I’ve actually never soldered before, so I would recommend you watch a YouTube video or two if this is your first time. It’s what I would do 🙂
Based on advice from users on Discord, if possible you should use kapton tape on the underside of your boards and on top once you’ve soldered the connections. This should prevent the connections from short-circuiting the board. Also, you can put a small amount of funtak to elevate the wifi board slightly off the motherboard. See the image above for an example.
One user was able to greatly improve signal and speed by soldering a 30 AWG wire and extending it to the front right side of the unit. Do note that it does introduce some noise during heavy transfers but not as bad if speaker wires are properly shielded. With this wire soldered to the antenna of the unit, the user went from 65KBs per second max with an average of 19KBs per second to 30KBs per second transfer speed to 512KBs Max with an average of 230KBs per second to 350KBs per second transfer.
Another user used a proper WiFi antenna, like this Airgain N2420 and then placed it in the upper side of the back cover, just above the battery (pictured above). They reported excellent WiFi range since it wasn’t having to deal with any metal shielding.
Finally, you should also shield your right speaker wire with aluminum foil and electrical tape, as demonstrated in this guide. This will greatly reduce signal noise when using your new internal WiFi module. To further reduce signal noise, you could also solder a 0.1uf capacitor to the negative end of the right speaker connector, as demonstrated in this image.

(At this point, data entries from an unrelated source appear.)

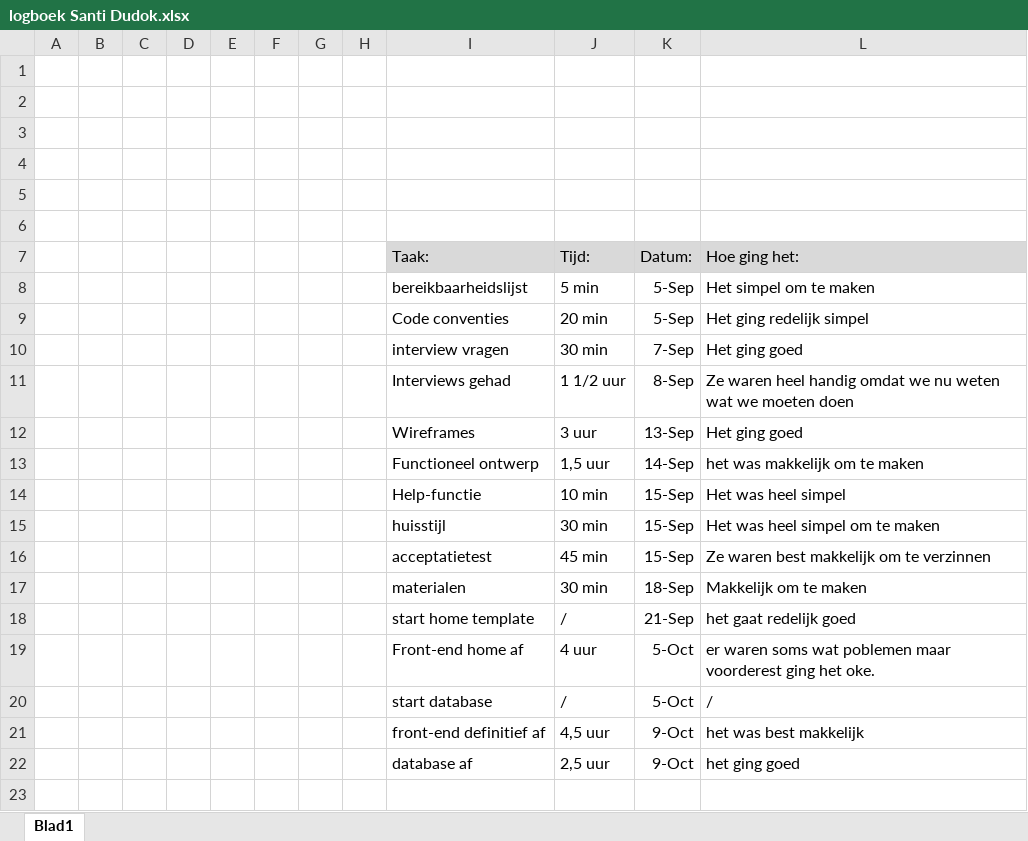
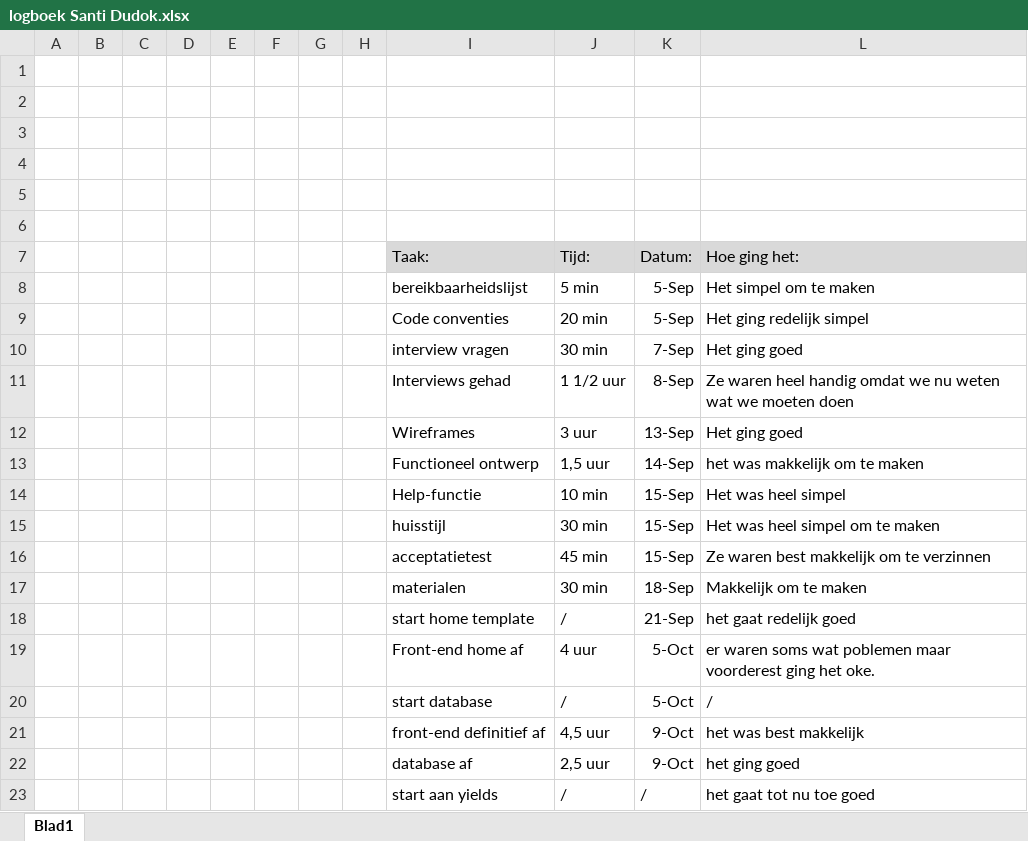
Before and after one commit to IetsGeks/Barroc-IT, an Excel workbook: documentatie/logboek/personlijke_logboek/logboek Santi Dudok.xlsx, sheet Blad1, drawn as a sheet; values as stored, in another font and other column widths than the file's, no borders; the diff names each change by its address in the sheet, - before the commit and + after, or states it on an @@ line.

Commit message:
start yields

```diff
--- a/documentatie/logboek/personlijke_logboek/logboek Santi Dudok.xlsx (sheet Blad1)
+++ b/documentatie/logboek/personlijke_logboek/logboek Santi Dudok.xlsx (sheet Blad1)
+row 23:  |  |  |  |  |  |  |  | start aan yields | / | / | het gaat tot nu toe goed
```
Also changed, not shown: 7 other files.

If you’re interested, here is a close-up photo of the original internal WiFi chip. Like I mentioned earlier, using a USB WiFi device that has this chip has NOT been successful. So stick with the TP-Link TL-WN725LN.
Developer Cláudio de Oliveira (GitHub here) recently photographed his entire installation process (two attempts!), so here are some process photos from his work:
- WiFi chip
- module connection
- 100nF (or 0.1uF) smd 0805 metric
- first try (bad wires)
- first try (bad wires)
- noise bypass capacitors
- noise bypass capacitors
- soldering module again with better wires
- glue from BLINKER
- first attempt
- finished product